Each line that contains the word "textbf" is to be copied from the records below.

Change detection data:
▼

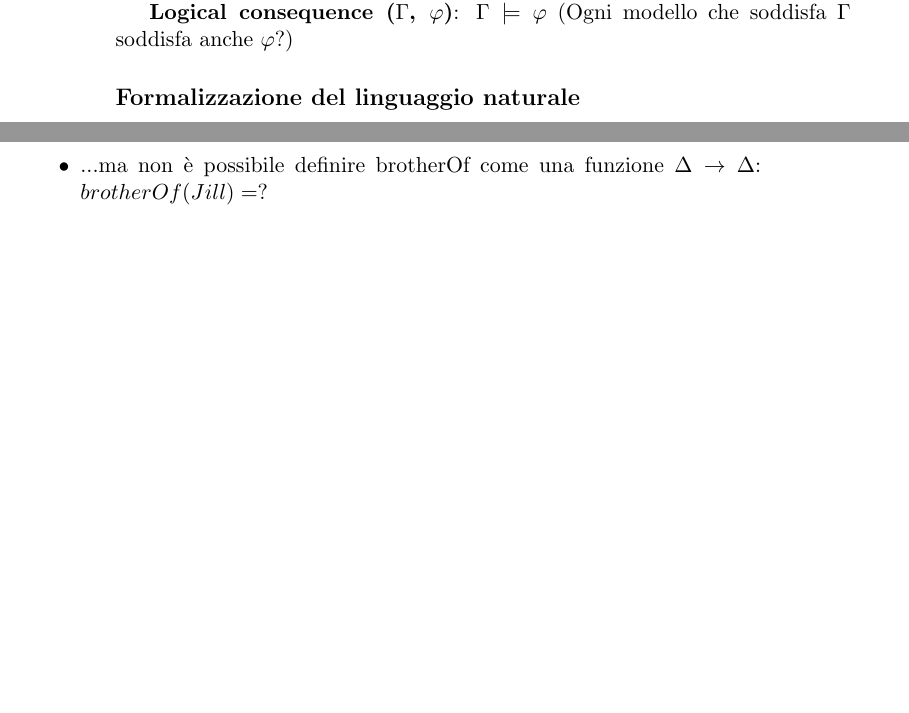
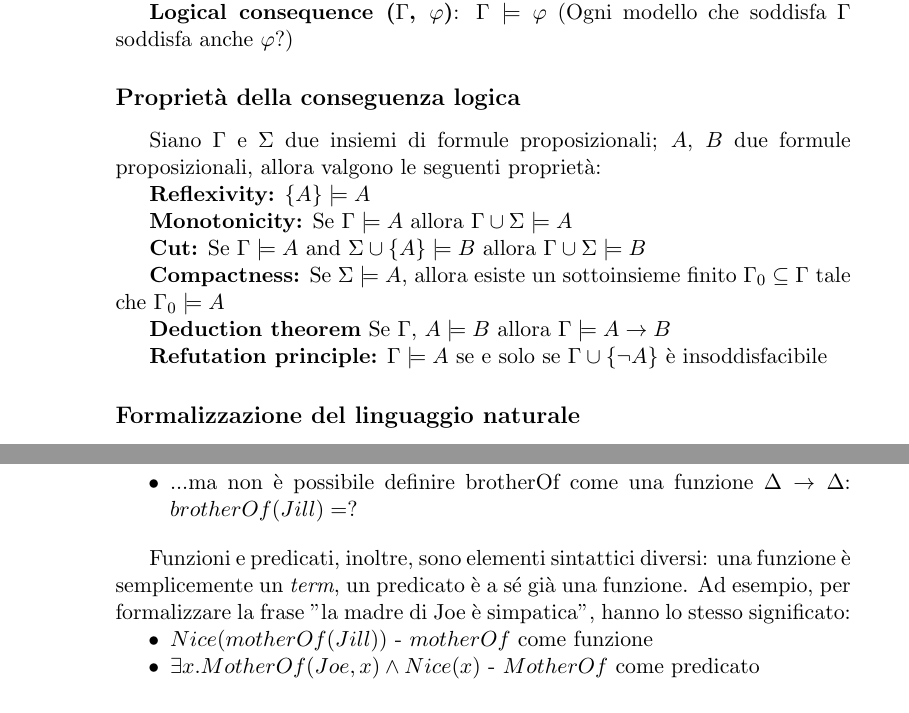
Before and after one commit to gik98/unitn18-logics, a LaTeX book (main.tex, which reads fol-intro.tex, pl-intro.tex): two parts of pages 4 and 11 of 16 before the commit and two parts of pages 4 and 12 of 17 after it, joined at a grey line, cut so that both start at the same text, the shorter picture padded with empty space. Compiled offline with pdfLaTeX.

Commit message:
Aggiunti chiarimenti su topic contenuti nella provetta

```diff
--- a/fol-intro.tex
+++ b/fol-intro.tex
@@ -64,6 +64,13 @@ $$motherOf \coloneqq \lbrace \langle Joe, Mary \rangle, \langle Jill, Mary \rang
 \item $motherOf$ come una funzione $\Delta \to \Delta$: $$motherOf(Joe) = Mary, \quad motherOf(Jill) = Mary,\quad motherOf(Bill) = Mary$$
 \item $brotherOf$ come una relazione di $\Delta^2$: $$brotherOf \coloneqq \lbrace \langle Joe, Jill \rangle, \langle Jill, Joe \rangle, \langle Joe, Bill \rangle , \langle Bill, Joe \rangle, \langle Bill, Jill \rangle, \langle Jill, Bill \rangle \rbrace$$
 \item ...ma non è possibile definire brotherOf come una funzione $\Delta \to \Delta$: $brotherOf(Jill) = ?$
+\end{itemize}
+
+\vspace{1em}
+Funzioni e predicati, inoltre, sono elementi sintattici diversi: una funzione è semplicemente un \textit{term}, un predicato è a sé già una funzione. Ad esempio, per formalizzare la frase "la madre di Joe è simpatica", hanno lo stesso significato:
+\begin{itemize}
+\item $Nice(motherOf(Jill))$ - $motherOf$ come funzione
+\item $\exists x. MotherOf(Joe, x) \land Nice(x) $ - $MotherOf$ come predicato
 \end{itemize}
 
 \subsection{Assignments}
--- a/pl-intro.tex
+++ b/pl-intro.tex
@@ -63,6 +63,21 @@ Se $\mathrm{A}$ è \textbf{UNSAT}, $\lnot \mathrm{A}$ è \textbf{VALID}.
 
 \textbf{Logical consequence ($\Gamma$, $\varphi$)}: $\Gamma \stackrel{?}{\models} \varphi$ (Ogni modello che soddisfa $\Gamma$ soddisfa anche $\varphi$?)
 
+\subsection{Proprietà della conseguenza logica}
+Siano $\Gamma$ e $\Sigma$ due insiemi di formule proposizionali; $A$, $B$ due formule proposizionali, allora valgono le seguenti proprietà:
+
+\textbf{Reflexivity:} $\lbrace A \rbrace \models A$
+
+\textbf{Monotonicity:} Se $\Gamma \models A$ allora $\Gamma \cup \Sigma \models A$
+
+\textbf{Cut:} Se $\Gamma \models A$ and $\Sigma \cup \lbrace A \rbrace \models B$ allora $\Gamma \cup \Sigma \models B$
+
+\textbf{Compactness:} Se $\Sigma \models A$, allora esiste un sottoinsieme finito $\Gamma_0 \subseteq \Gamma$ tale che $\Gamma_0 \models A$
+
+\textbf{Deduction theorem} Se $\Gamma$, $A \models B$ allora $\Gamma \models A \to B$
+
+\textbf{Refutation principle:} $\Gamma \models A$ se e solo se $\Gamma \cup \lbrace \lnot A \rbrace$ è insoddisfacibile
+
 \subsection{Formalizzazione del linguaggio naturale}
 
 \begin{itemize}
```
Also changed, not shown: fol-intro.tex (2 more changed lines).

▲

* **Expected answer**:
@@ -63,6 +63,21 @@ Se $\mathrm{A}$ è \textbf{UNSAT}, $\lnot \mathrm{A}$ è \textbf{VALID}.
 \textbf{Logical consequence ($\Gamma$, $\varphi$)}: $\Gamma \stackrel{?}{\models} \varphi$ (Ogni modello che soddisfa $\Gamma$ soddisfa anche $\varphi$?)
+\textbf{Reflexivity:} $\lbrace A \rbrace \models A$
+\textbf{Monotonicity:} Se $\Gamma \models A$ allora $\Gamma \cup \Sigma \models A$
+\textbf{Cut:} Se $\Gamma \models A$ and $\Sigma \cup \lbrace A \rbrace \models B$ allora $\Gamma \cup \Sigma \models B$
+\textbf{Compactness:} Se $\Sigma \models A$, allora esiste un sottoinsieme finito $\Gamma_0 \subseteq \Gamma$ tale che $\Gamma_0 \models A$
+\textbf{Deduction theorem} Se $\Gamma$, $A \models B$ allora $\Gamma \models A \to B$
+\textbf{Refutation principle:} $\Gamma \models A$ se e solo se $\Gamma \cup \lbrace \lnot A \rbrace$ è insoddisfacibile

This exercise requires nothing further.